Survey of Mobile Printers and Scanners
For a survey of ports and protocol to print via a mobile or stationary
printer see the Different Environments chapter below.
: BJC-80 (this printer can also be used as a scanner with the optional
scan head!) David F. Davey wrote: "I finally have a Canon BJC-80
printer working properly with IrDA®. By properly I mean as a
pseudo-PostScript device by way of ghostscript and
a modified lpd.
/proc/sys/net/irda/slot_timeout increased to 10
(essential or discovery fails)
ghostscript DEVICE set to bjc600
and lpd had to be modified to accept the ulong
fs and to handle xc (which is

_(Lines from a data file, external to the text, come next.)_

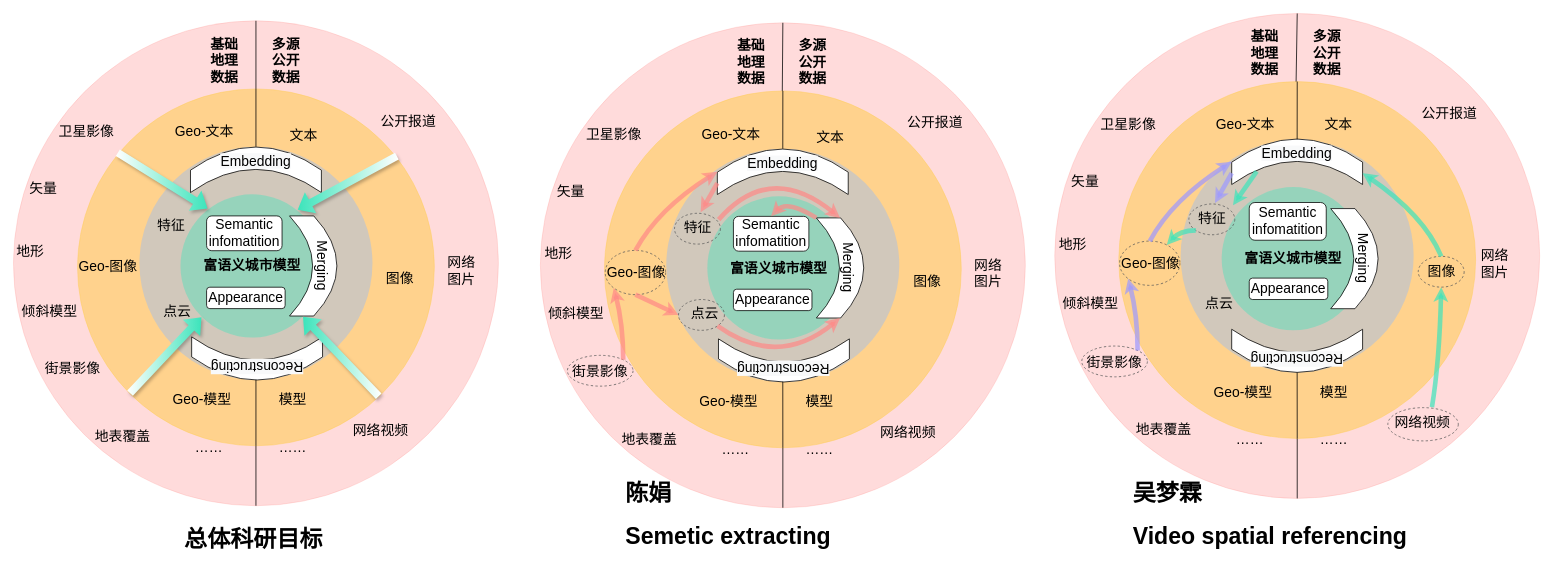
QingrenJia/DrawIO keeps this draw.io diagram as 科研目标.drawio. Above is the earlier version. Source tidied: cells renumbered, new cells numbered last; positions are measured from the earlier drawing's top-left corner, leaving out a move shared by most shapes. Both pictures are drawn from the tidied source at 77%, with x=0, y=0 at pixel (13, 13).
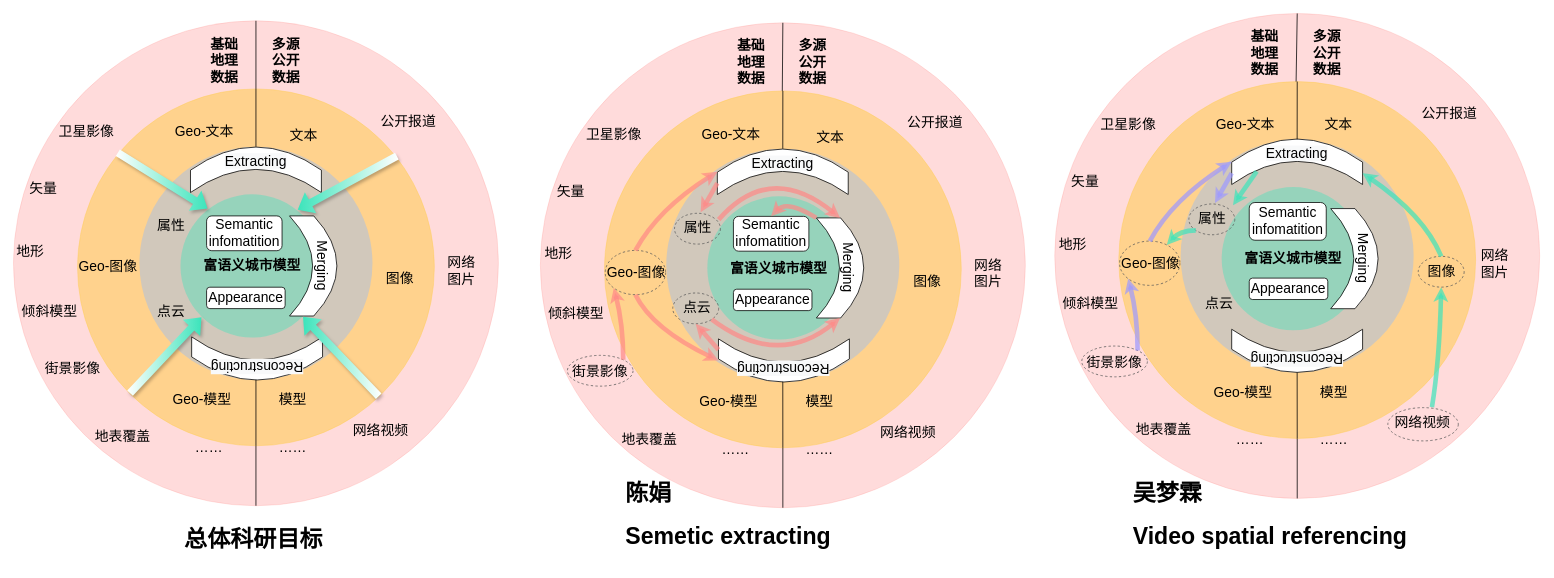
Above is the later version.

Commit message (it also covers changes not shown here):
更新科研目标.drawio

The change refers to these unchanged cells:
```xml
<mxCell id="51" value="&lt;span style=&quot;background-color: rgb(248 , 249 , 250)&quot;&gt;Reconstructing&lt;br&gt;&lt;br&gt;&lt;/span&gt;" style="shape=dataStorage;whiteSpace=wrap;html=1;fixedSize=1;fontSize=18;rotation=-90;size=30;horizontal=0;strokeColor=default;strokeWidth=1;verticalAlign=middle;" parent="1" vertex="1">
  <mxGeometry x="972.6" y="365.6" width="56" height="170" as="geometry" />
</mxCell>
<mxCell id="70" style="ellipse;whiteSpace=wrap;html=1;fontSize=18;fillColor=none;strokeColor=#5a5a5a;labelBackgroundColor=#ffffff;endArrow=classic;rounded=0;endSize=6;startSize=6;strokeWidth=1;dashed=1;" parent="1" vertex="1">
  <mxGeometry x="768.5" y="307.7" width="78.4" height="57.5" as="geometry" />
</mxCell>
```

Diff of the diagram source:
```diff
@@
-    <mxCell id="8" value="&lt;span style=&quot;background-color: rgb(248 , 249 , 250)&quot;&gt;Embedding&lt;br&gt;&lt;br&gt;&lt;/span&gt;" style="shape=dataStorage;whiteSpace=wrap;html=1;fixedSize=1;fontSize=18;rotation=90;size=30;horizontal=0;strokeColor=default;strokeWidth=1;" parent="1" vertex="1">
+    <mxCell id="8" value="&lt;span style=&quot;border-color: var(--border-color); background-color: rgb(248, 249, 250);&quot;&gt;Extracting&lt;br style=&quot;border-color: var(--border-color);&quot;&gt;&lt;/span&gt;&lt;div&gt;&lt;span style=&quot;border-color: var(--border-color); background-color: rgb(248, 249, 250);&quot;&gt;&lt;br&gt;&lt;/span&gt;&lt;/div&gt;" style="shape=dataStorage;whiteSpace=wrap;html=1;fixedSize=1;fontSize=18;rotation=90;size=30;horizontal=0;strokeColor=default;strokeWidth=1;" parent="1" vertex="1">
       <mxGeometry x="1637.6" y="107.6" width="59" height="170" as="geometry" />
     </mxCell>
@@
-    <mxCell id="34" value="&lt;span style=&quot;color: rgb(0, 0, 0); font-family: helvetica; font-size: 18px; font-style: normal; font-weight: 400; letter-spacing: normal; text-indent: 0px; text-transform: none; word-spacing: 0px; display: inline; float: none;&quot;&gt;特征&lt;/span&gt;" style="text;whiteSpace=wrap;html=1;fontSize=18;align=center;labelBackgroundColor=none;" parent="1" vertex="1">
+    <mxCell id="34" value="&lt;span style=&quot;font-family: helvetica;&quot;&gt;属性&lt;/span&gt;" style="text;whiteSpace=wrap;html=1;fontSize=18;align=center;labelBackgroundColor=none;" parent="1" vertex="1">
       <mxGeometry x="1530.3" y="249" width="53.5" height="26.5" as="geometry" />
     </mxCell>
@@
-    <mxCell id="54" value="&lt;span style=&quot;background-color: rgb(248 , 249 , 250)&quot;&gt;Embedding&lt;br&gt;&lt;br&gt;&lt;/span&gt;" style="shape=dataStorage;whiteSpace=wrap;html=1;fixedSize=1;fontSize=18;rotation=90;size=30;horizontal=0;strokeColor=default;strokeWidth=1;" parent="1" vertex="1">
+    <mxCell id="54" value="&lt;span style=&quot;border-color: var(--border-color); background-color: rgb(248, 249, 250);&quot;&gt;Extracting&lt;br style=&quot;border-color: var(--border-color);&quot;&gt;&lt;/span&gt;&lt;div&gt;&lt;span style=&quot;border-color: var(--border-color); background-color: rgb(248, 249, 250);&quot;&gt;&lt;br&gt;&lt;/span&gt;&lt;/div&gt;" style="shape=dataStorage;whiteSpace=wrap;html=1;fixedSize=1;fontSize=18;rotation=90;size=30;horizontal=0;strokeColor=default;strokeWidth=1;" parent="1" vertex="1">
       <mxGeometry x="969.6" y="120.6" width="59" height="170" as="geometry" />
     </mxCell>
@@
     <mxCell id="78" value="&lt;span style=&quot;color: rgb(0, 0, 0); font-family: helvetica; font-size: 18px; font-style: normal; font-weight: 400; letter-spacing: normal; text-indent: 0px; text-transform: none; word-spacing: 0px; display: inline; float: none;&quot;&gt;点云&lt;/span&gt;" style="text;whiteSpace=wrap;html=1;fontSize=18;align=center;labelBackgroundColor=none;" parent="1" vertex="1">
-      <mxGeometry x="877.6" y="372.5" width="40" height="30" as="geometry" />
+      <mxGeometry x="867.6" y="364.5" width="40" height="30" as="geometry" />
     </mxCell>
-    <mxCell id="79" value="&lt;span style=&quot;color: rgb(0, 0, 0); font-family: helvetica; font-size: 18px; font-style: normal; font-weight: 400; letter-spacing: normal; text-indent: 0px; text-transform: none; word-spacing: 0px; display: inline; float: none;&quot;&gt;特征&lt;/span&gt;" style="text;whiteSpace=wrap;html=1;fontSize=18;align=center;labelBackgroundColor=none;" parent="1" vertex="1">
+    <mxCell id="79" value="&lt;font face=&quot;helvetica&quot;&gt;属性&lt;/font&gt;" style="text;whiteSpace=wrap;html=1;fontSize=18;align=center;labelBackgroundColor=none;" parent="1" vertex="1">
       <mxGeometry x="862.3" y="261.1" width="53.5" height="26.5" as="geometry" />
     </mxCell>
@@
-    <mxCell id="88" style="curved=1;endArrow=classic;html=1;rounded=0;fontSize=18;strokeColor=#ff8987;endSize=0;startSize=0;strokeWidth=6;fillColor=#ff8987;exitX=0.5;exitY=1;exitDx=0;exitDy=0;opacity=70;entryX=0;entryY=0.5;entryDx=0;entryDy=0;" parent="1" edge="1" source="70" target="89">
+    <mxCell id="88" style="curved=1;endArrow=classic;html=1;rounded=0;fontSize=18;strokeColor=#ff8987;endSize=0;startSize=0;strokeWidth=6;fillColor=#ff8987;exitX=0.5;exitY=1;exitDx=0;exitDy=0;opacity=70;entryX=0.5;entryY=0;entryDx=0;entryDy=0;" parent="1" edge="1" source="70" target="51">
       <mxGeometry relative="1" as="geometry">
         <Array as="points">
-          <mxPoint x="842.5" y="381.6" />
+          <mxPoint x="830" y="410" />
         </Array>
       </mxGeometry>
     </mxCell>
     <mxCell id="89" style="ellipse;whiteSpace=wrap;html=1;fontSize=18;fillColor=none;strokeColor=#5a5a5a;labelBackgroundColor=#ffffff;endArrow=classic;rounded=0;endSize=6;startSize=6;strokeWidth=1;dashed=1;" parent="1" vertex="1">
-      <mxGeometry x="863.7" y="371.5" width="59.6" height="40" as="geometry" />
+      <mxGeometry x="856.2" y="363" width="59.6" height="40" as="geometry" />
     </mxCell>
@@
-    <mxCell id="99" value="&lt;span style=&quot;background-color: rgb(248 , 249 , 250)&quot;&gt;Embedding&lt;br&gt;&lt;br&gt;&lt;/span&gt;" style="shape=dataStorage;whiteSpace=wrap;html=1;fixedSize=1;fontSize=18;rotation=90;size=30;horizontal=0;strokeColor=default;strokeWidth=1;" parent="1" vertex="1">
+    <mxCell id="99" value="&lt;span style=&quot;background-color: rgb(248 , 249 , 250)&quot;&gt;Extracting&lt;br&gt;&lt;/span&gt;&lt;div&gt;&lt;span style=&quot;background-color: rgb(248 , 249 , 250)&quot;&gt;&lt;br&gt;&lt;/span&gt;&lt;/div&gt;" style="shape=dataStorage;whiteSpace=wrap;html=1;fixedSize=1;fontSize=18;rotation=90;size=30;horizontal=0;strokeColor=default;strokeWidth=1;" parent="1" vertex="1">
       <mxGeometry x="285.4" y="118" width="59" height="170" as="geometry" />
     </mxCell>
@@
     <mxCell id="118" value="&lt;span style=&quot;color: rgb(0, 0, 0); font-family: helvetica; font-size: 18px; font-style: normal; font-weight: 400; letter-spacing: normal; text-indent: 0px; text-transform: none; word-spacing: 0px; display: inline; float: none;&quot;&gt;点云&lt;/span&gt;" style="text;whiteSpace=wrap;html=1;fontSize=18;align=center;labelBackgroundColor=none;" parent="1" vertex="1">
-      <mxGeometry x="193.4" y="369.9" width="40" height="30" as="geometry" />
+      <mxGeometry x="184.8" y="369.9" width="40" height="30" as="geometry" />
     </mxCell>
-    <mxCell id="119" value="&lt;span style=&quot;color: rgb(0, 0, 0); font-family: helvetica; font-size: 18px; font-style: normal; font-weight: 400; letter-spacing: normal; text-indent: 0px; text-transform: none; word-spacing: 0px; display: inline; float: none;&quot;&gt;特征&lt;/span&gt;" style="text;whiteSpace=wrap;html=1;fontSize=18;align=center;labelBackgroundColor=none;" parent="1" vertex="1">
+    <mxCell id="119" value="&lt;span style=&quot;font-family: helvetica;&quot;&gt;属性&lt;/span&gt;" style="text;whiteSpace=wrap;html=1;fontSize=18;align=center;labelBackgroundColor=none;" parent="1" vertex="1">
       <mxGeometry x="178.1" y="258.5" width="53.5" height="26.5" as="geometry" />
     </mxCell>
@@
     <mxCell id="127" value="&lt;h1 style=&quot;font-size: 30px&quot;&gt;&lt;font style=&quot;font-size: 30px&quot;&gt;陈娟&lt;/font&gt;&lt;/h1&gt;&lt;h1 style=&quot;font-size: 30px&quot;&gt;&lt;font style=&quot;font-size: 30px&quot;&gt;Semetic extracting&lt;/font&gt;&lt;/h1&gt;" style="text;html=1;strokeColor=none;fillColor=none;spacing=5;spacingTop=-20;whiteSpace=wrap;overflow=hidden;rounded=0;fontSize=18;" parent="1" vertex="1">
-      <mxGeometry x="789.8" y="595" width="404" height="120" as="geometry" />
+      <mxGeometry x="789.8" y="595" width="300.2" height="120" as="geometry" />
     </mxCell>
     <mxCell id="128" value="&lt;h1 style=&quot;font-size: 30px&quot;&gt;&lt;font style=&quot;font-size: 30px&quot;&gt;吴梦霖&lt;/font&gt;&lt;/h1&gt;&lt;h1 style=&quot;font-size: 30px&quot;&gt;&lt;font style=&quot;font-size: 30px&quot;&gt;Video spatial referencing&lt;/font&gt;&lt;/h1&gt;&lt;h1 style=&quot;font-size: 30px&quot;&gt;&lt;p&gt;&lt;br style=&quot;font-weight: 400&quot;&gt;&lt;/p&gt;&lt;/h1&gt;" style="text;html=1;strokeColor=none;fillColor=none;spacing=5;spacingTop=-20;whiteSpace=wrap;overflow=hidden;rounded=0;fontSize=18;" parent="1" vertex="1">
-      <mxGeometry x="1448.8" y="595" width="455.6" height="120" as="geometry" />
+      <mxGeometry x="1448.8" y="595" width="391.2" height="120" as="geometry" />
     </mxCell>
@@
+    <mxCell id="134" style="curved=1;endArrow=classic;html=1;rounded=0;fontSize=18;entryX=0.5;entryY=1;entryDx=0;entryDy=0;strokeColor=#ff8987;endSize=0;startSize=0;strokeWidth=6;fillColor=#ff8987;exitX=0.75;exitY=0;exitDx=0;exitDy=0;opacity=70;" parent="1" edge="1" source="51" target="89">
+      <mxGeometry relative="1" as="geometry" />
+    </mxCell>
```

documented but not coded in the lpd's I have looked at). "
For further information look at his page
Tim Auckland wrote: Would my version of lpd help?
unixlpr is a portable version of the lpr/lpd suite,
compatible with traditional versions and
1179 and with a couple of
minor extensions, including the :ms= field (also seen
in SunOS 4) and the ability to print directly to TCP connected printers
without needing special filters. ms allows you to
configure the tty using stty arguments directly, so if stty can handle
the extended flags, my lpd should handle IrDA® out of the box.
You can find the latest unixlpr
: BJC-50 65% of the size of the BJC-80,
Li-Ion battery included, and basically the same features as the BJC-80.
HP: DeskJet 340Cbi. This is a small, portable, low-duty-cycle printer.
It prints either black, or color (3 color). I have had some problems
with it loading paper. Overall, the small size and portability make it a
nice unit for use with laptops. I use the HP 500/500C driver with Linux.
: TravelScan, mobile scanner for the PCMCIA port.
AFAIK only the HP DeskJet 340Cbi and the BJC-80 machine have an infrared
port. Pay attention to the supplied voltage of the power supply if you
plan to travel abroad. I couldn't check the scan functionalities with Linux yet.
stands for Scanner Access Now Easy and is an
application programming interface (API) that provides standardized
access to any raster image scanner hardware (flatbed scanner, hand-held
scanner, video- and still-cameras, frame-grabbers, etc.). The SANE
standard is free and its discussion and development is open to
everybody. The current source code is written for
UNIX (including Linux) and is available under the
GNU public license (commercial application and backends are welcome,
is optical character recognition software. It converts PGM files into ASC files.
For scanner drivers see
Linux Drivers for Handheld Scanners.
There are different ways to connect a printer or scanner to a laptop.
For printers usually: parallel port, serial port, USB
and IrDA® port. For scanners
usually: parallel port, SCSI (via PCMCIA or generic
SCSI port), USB and PCMCIA port.
All of them need the appropriate kernel drivers.